Young’s Pono brand currently consists of a high-resolution listening device and a digital music store. The legendary artist launched Pono in January 2015, but was taken offline this July after its provider, Omnifone, went into administration and was purchased by 7digital. The digital music store is still offline, but Young hopes the new streaming service will resurrect the brand.
“We’re setting up right now partnerships for a Pono hi-res streaming service, and when we get our streaming service up we’re gonna re-emerge as a streaming service and a hi-res download offer,” Young said via the RS podcast. “That’s what we do, that’s our service: we provide the best that’s available, full-resolution music, great-sounding music, and we’re pushing towards getting our presence in phones and being able to be part of large partnerships that will enable us to be able to share the sound of hi-res and have people experience the sound of hi-res in music, like they have in television.”
Pono initially consisted of two million songs, each with lossless FLAC download capability.
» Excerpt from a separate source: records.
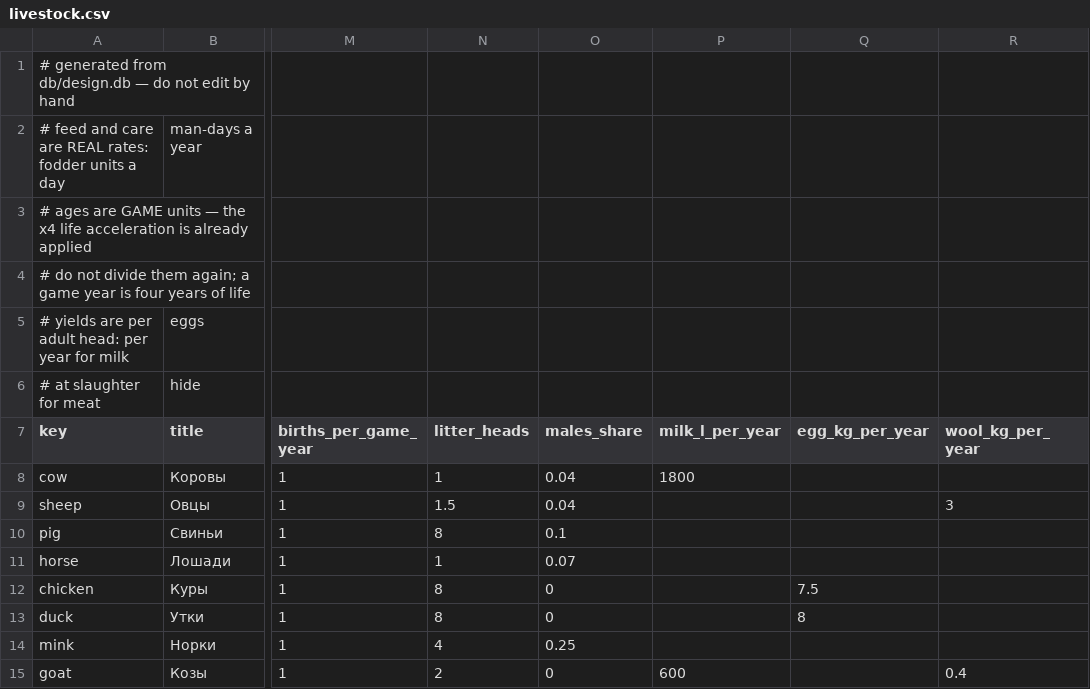
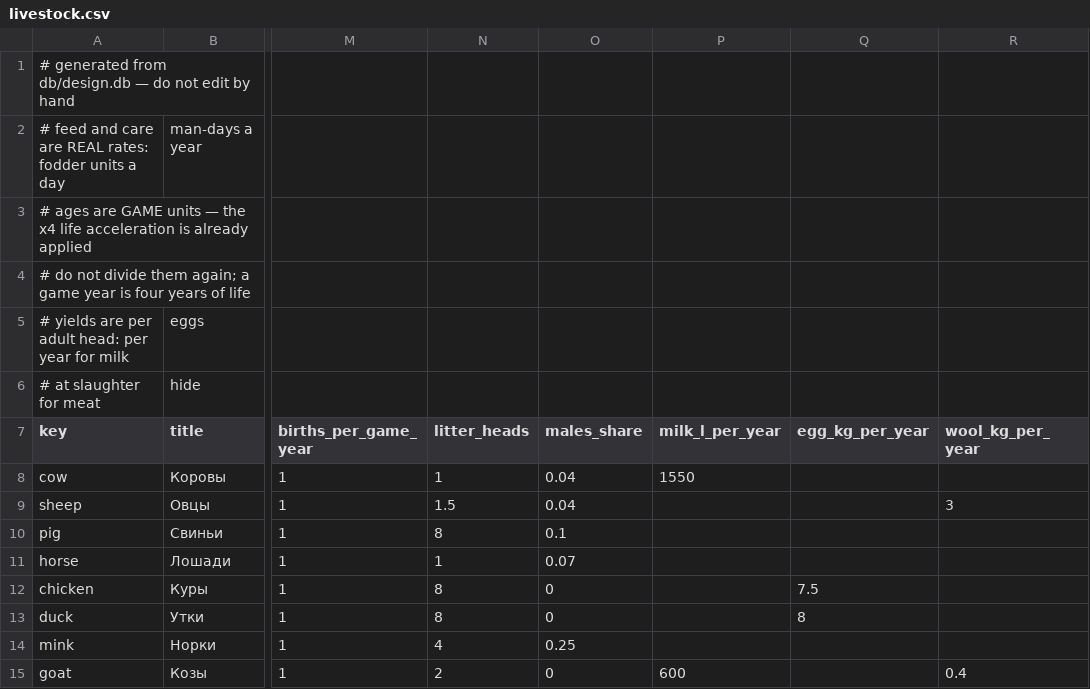
Before and after one commit to algb006/kolkhoz_root, a CSV file: tables/livestock.csv, drawn as a sheet; only a part is shown, gaps mark what is left out; the diff names each change by its address in the sheet, - before the commit and + after, or states it on an @@ line.

```diff
--- a/tables/livestock.csv
+++ b/tables/livestock.csv
-P8 (milk_l_per_year): 1800
+P8 (milk_l_per_year): 1550
```
Also changed, not shown: tables/crops.csv, tables/food.csv.
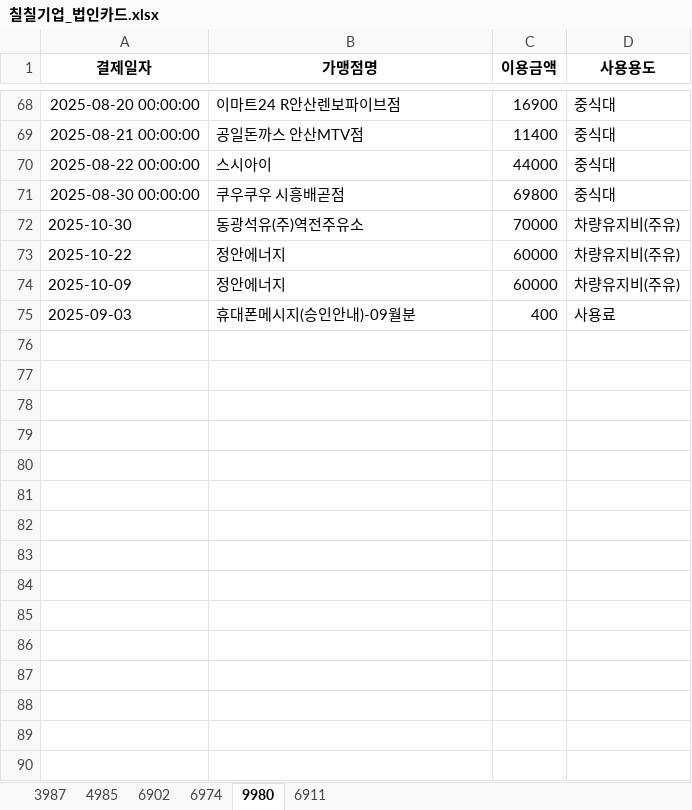
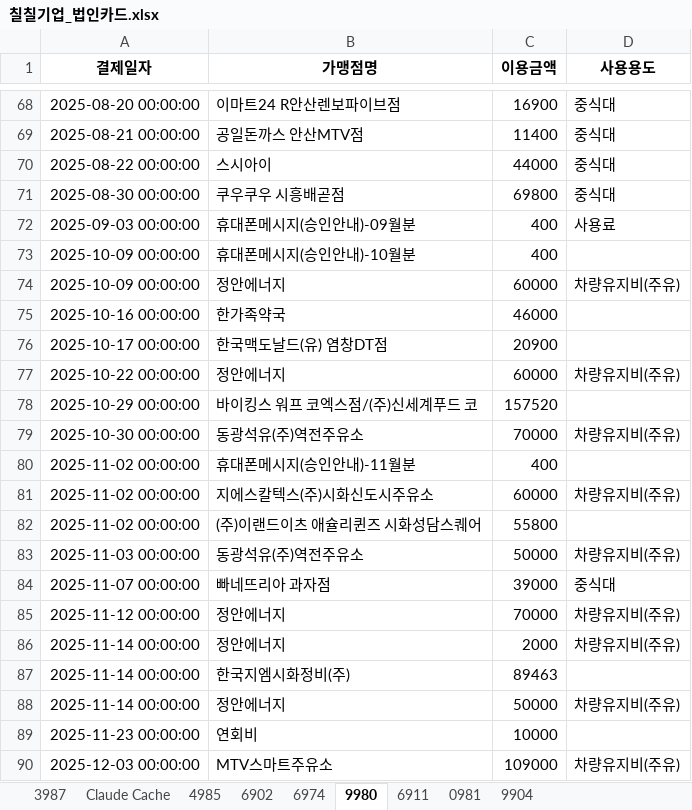
Before and after one commit to shinjadong/77inc, an Excel workbook: 칠칠기업_법인카드.xlsx, sheet 9980, drawn as a sheet; only a part is shown, gaps mark what is left out; values as stored, in another font and other column widths than the file's, no borders; removed rows and columns are numbered as before the commit, all else as after; the diff covers the shown part only; the diff names each change by its address in the sheet, - before the commit and + after, or states it on an @@ line.

```diff
--- a/칠칠기업_법인카드.xlsx (sheet 9980)
+++ b/칠칠기업_법인카드.xlsx (sheet 9980)
@@ sheet tab unhidden: Claude Cache @@
+sheet tab: 0981
+sheet tab: 9904
-row 72: 2025-10-30 | 동광석유(주)역전주유소 | 70000 | 차량유지비(주유)
+row 72: 2025-09-03 00:00:00 | 휴대폰메시지(승인안내)-09월분 | 400 | 사용료
+row 73: 2025-10-09 00:00:00 | 휴대폰메시지(승인안내)-10월분 | 400
-A74 (결제일자): 2025-10-22
+A74 (결제일자): 2025-10-09 00:00:00
+row 75: 2025-10-16 00:00:00 | 한가족약국 | 46000
+row 76: 2025-10-17 00:00:00 | 한국맥도날드(유) 염창DT점 | 20900
-A77 (결제일자): 2025-10-09
+A77 (결제일자): 2025-10-22 00:00:00
-row 75: 2025-09-03 | 휴대폰메시지(승인안내)-09월분 | 400 | 사용료
+row 78: 2025-10-29 00:00:00 | 바이킹스 워프 코엑스점/(주)신세계푸드 코 | 157520
+row 79: 2025-10-30 00:00:00 | 동광석유(주)역전주유소 | 70000 | 차량유지비(주유)
+row 80: 2025-11-02 00:00:00 | 휴대폰메시지(승인안내)-11월분 | 400
+row 81: 2025-11-02 00:00:00 | 지에스칼텍스(주)시화신도시주유소 | 60000 | 차량유지비(주유)
+row 82: 2025-11-02 00:00:00 | (주)이랜드이츠 애슐리퀸즈 시화성담스퀘어 | 55800
+row 83: 2025-11-03 00:00:00 | 동광석유(주)역전주유소 | 50000 | 차량유지비(주유)
+row 84: 2025-11-07 00:00:00 | 빠네뜨리아 과자점 | 39000 | 중식대
+row 85: 2025-11-12 00:00:00 | 정안에너지 | 70000 | 차량유지비(주유)
+row 86: 2025-11-14 00:00:00 | 정안에너지 | 2000 | 차량유지비(주유)
+row 87: 2025-11-14 00:00:00 | 한국지엠시화정비(주) | 89463
+row 88: 2025-11-14 00:00:00 | 정안에너지 | 50000 | 차량유지비(주유)
+row 89: 2025-11-23 00:00:00 | 연회비 | 10000
+row 90: 2025-12-03 00:00:00 | MTV스마트주유소 | 109000 | 차량유지비(주유)
```
Also changed, not shown: 17 added rows and 4 moved rows elsewhere in this sheet, sheet 3987, sheet 4985, sheet 6974, sheet 6911, sheet 6902, 9 other files.
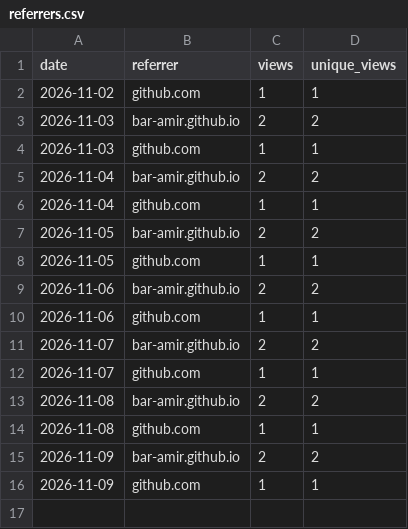
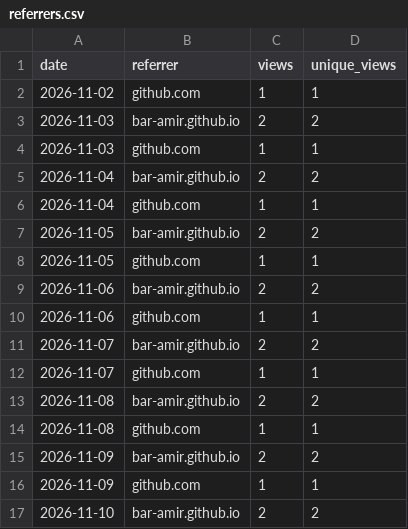
Before and after one commit to bar-amir/takes, a CSV file: referrers.csv, drawn as a sheet; the diff names each change by its address in the sheet, - before the commit and + after, or states it on an @@ line.

```diff
--- a/referrers.csv
+++ b/referrers.csv
+row 17: 2026-11-10 | bar-amir.github.io | 2 | 2
```
Also changed, not shown: daily.csv, releases.csv, 1 other file.
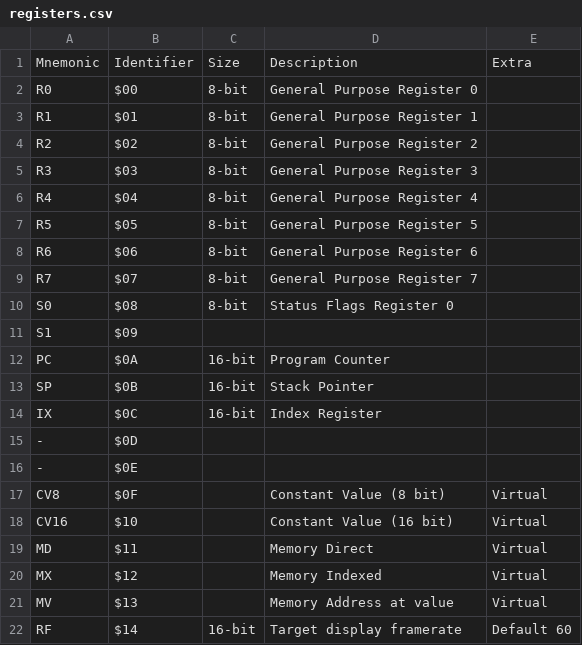
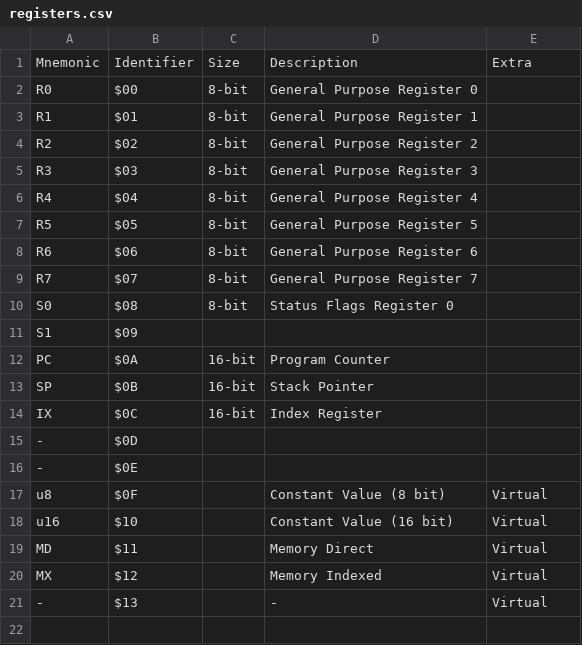
Before and after one commit to two-cats-in-a-trenchcoat/jalcore, a CSV file: docs/registers.csv, drawn as a sheet.

```diff
--- a/docs/registers.csv
+++ b/docs/registers.csv
@@ -16,7 +16,6 @@
 "-","$0E",,,
-"CV8","$0F",,"Constant Value (8 bit)","Virtual"
-"CV16","$10",,"Constant Value (16 bit)","Virtual"
+"u8","$0F",,"Constant Value (8 bit)","Virtual"
+"u16","$10",,"Constant Value (16 bit)","Virtual"
 "MD","$11",,"Memory Direct","Virtual"
 "MX","$12",,"Memory Indexed","Virtual"
-"MV","$13",,"Memory Address at value","Virtual"
-"RF","$14","16-bit","Target display framerate","Default 60"
+"-","$13",,"-","Virtual"
```
Also changed, not shown: docs/instructions.csv, 6 other files.
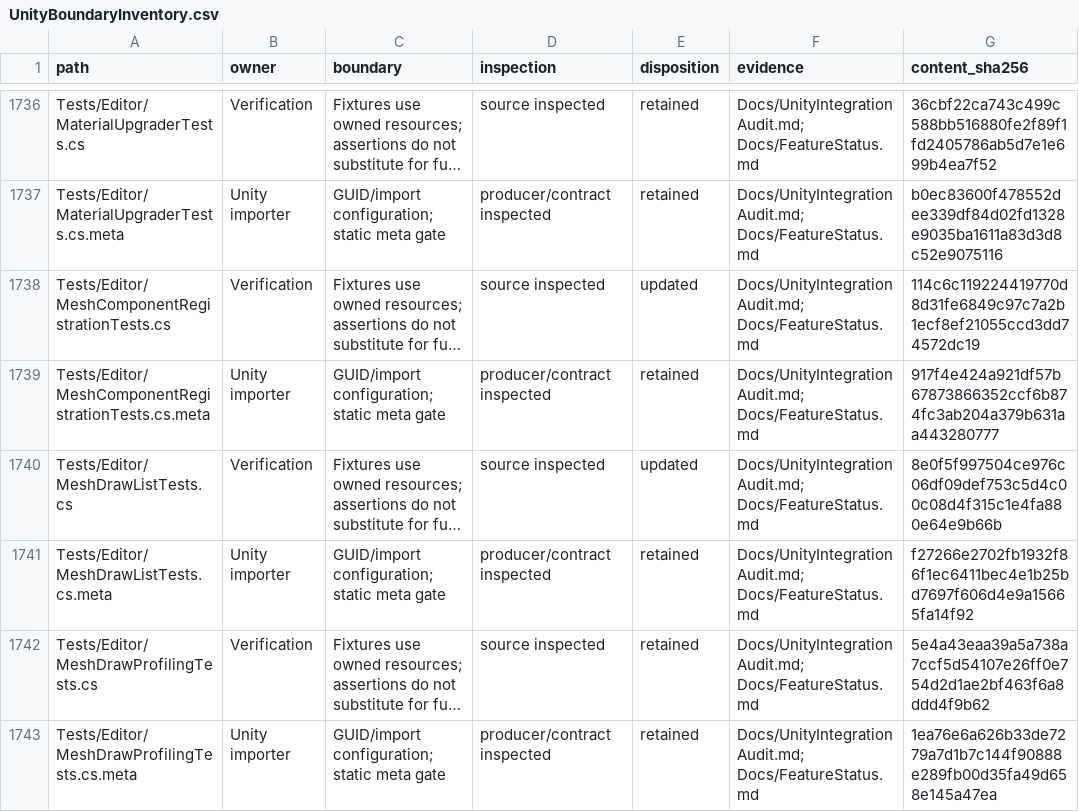
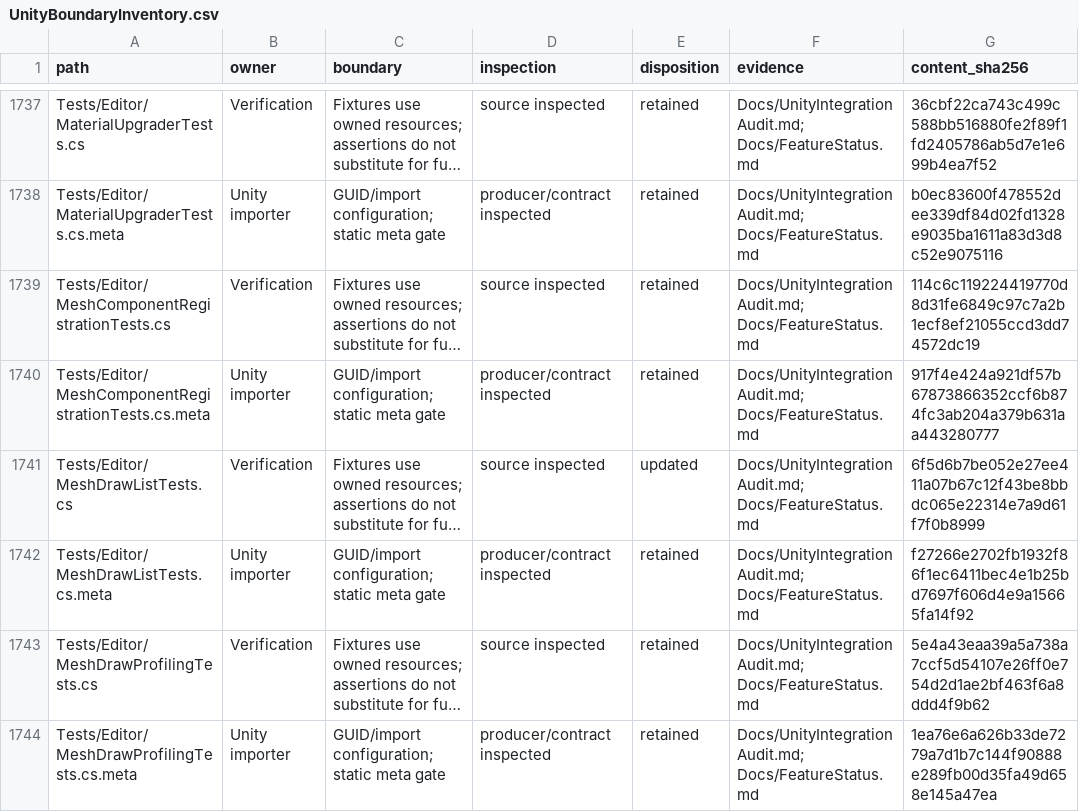
Before and after one commit to haolange/InfinityRenderPipeline, a CSV file: Docs/UnityBoundaryInventory.csv, drawn as a sheet; only a part is shown, gaps mark what is left out; long unchanged cells end in …; addresses are those after the commit; the diff covers the shown part only; the diff names each change by its address in the sheet, - before the commit and + after, or states it on an @@ line.

```diff
--- a/Docs/UnityBoundaryInventory.csv
+++ b/Docs/UnityBoundaryInventory.csv
-E1739 (disposition): updated
+E1739 (disposition): retained
-G1741 (content_sha256): 8e0f5f997504ce976c06df09def753c5d4c00c08d4f315c1e4fa880e64e9b66b
+G1741 (content_sha256): 6f5d6b7be052e27ee411a07b67c12f43be8bbdc065e22314e7a9d61f7f0b8999
```
Also changed, not shown: 1 added row and 27 edited cells elsewhere in this file, 8 other files.
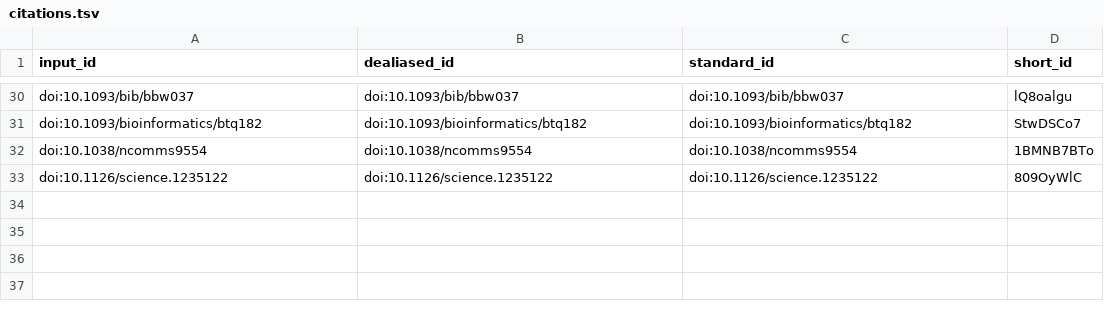
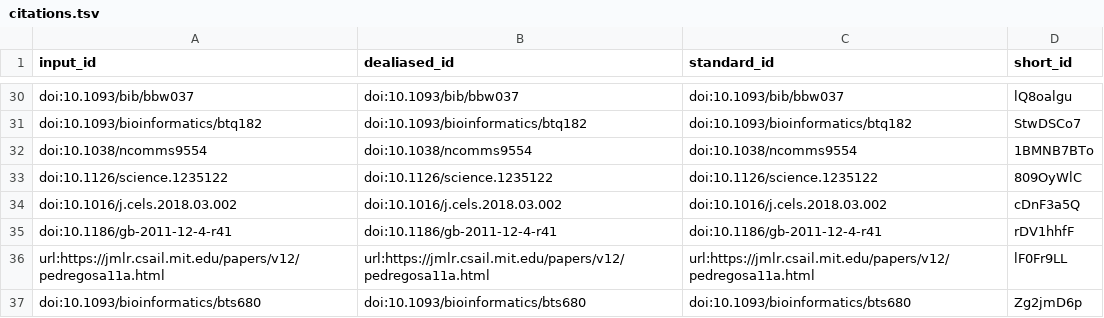
Before and after one commit to greenelab/mpmp-manuscript, a TSV file: citations.tsv, drawn as a sheet; only a part is shown, gaps mark what is left out.

Commit message:
Merge pull request #3 from jjc2718/methods_data_download [ci skip]
This build is based on
https://github.com/greenelab/mpmp-manuscript/commit/abbfb1c85b1a4fd80792af650eb5ab6891ef5312.

This commit was created by the following CI build and job:
https://github.com/greenelab/mpmp-manuscript/commit/abbfb1c85b1a4fd80792af650eb5ab6891ef5312/checks
https://github.com/greenelab/mpmp-manuscript/runs/727420102

```diff
--- a/citations.tsv
+++ b/citations.tsv
@@ -33 +33,5 @@ doi:10.1038/ncomms9554	doi:10.1038/ncomms9554	doi:10.1038/ncomms9554	1BMNB7BTo
 doi:10.1126/science.1235122	doi:10.1126/science.1235122	doi:10.1126/science.1235122	809OyWlC
+doi:10.1016/j.cels.2018.03.002	doi:10.1016/j.cels.2018.03.002	doi:10.1016/j.cels.2018.03.002	cDnF3a5Q
+doi:10.1186/gb-2011-12-4-r41	doi:10.1186/gb-2011-12-4-r41	doi:10.1186/gb-2011-12-4-r41	rDV1hhfF
+url:https://jmlr.csail.mit.edu/papers/v12/pedregosa11a.html	url:https://jmlr.csail.mit.edu/papers/v12/pedregosa11a.html	url:https://jmlr.csail.mit.edu/papers/v12/pedregosa11a.html	lF0Fr9LL
+doi:10.1093/bioinformatics/bts680	doi:10.1093/bioinformatics/bts680	doi:10.1093/bioinformatics/bts680	Zg2jmD6p
```
Also changed, not shown: 7 other files.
This allowed high quality downloads, but lead to frustrating delays and lengthy buffering times. The rebooted Pono will not use lossless compression methods, and will partner with a Singapore-based company to stream its catalog at varying levels of audio quality.
“We want to maintain our quality level when we go to streaming and I think we can,” Young said. “And if you have the bandwidth, you can get the full frequency, the full everything. If you don’t have the bandwidth, your app will show you what you’re missing… You’ll be able to move around and there won’t be any break in the music, but the resolution of the sound will change and you’ll be able to tell what happened when you look at your screen. And that will educate people as to the difference between hi-resolution music and regular streaming-level music.”
For years, Young withheld his entire personal catalogue from streaming services. In April, he reversed his stance, granting Tidal the right to stream his music. He later granted Spotify the same right.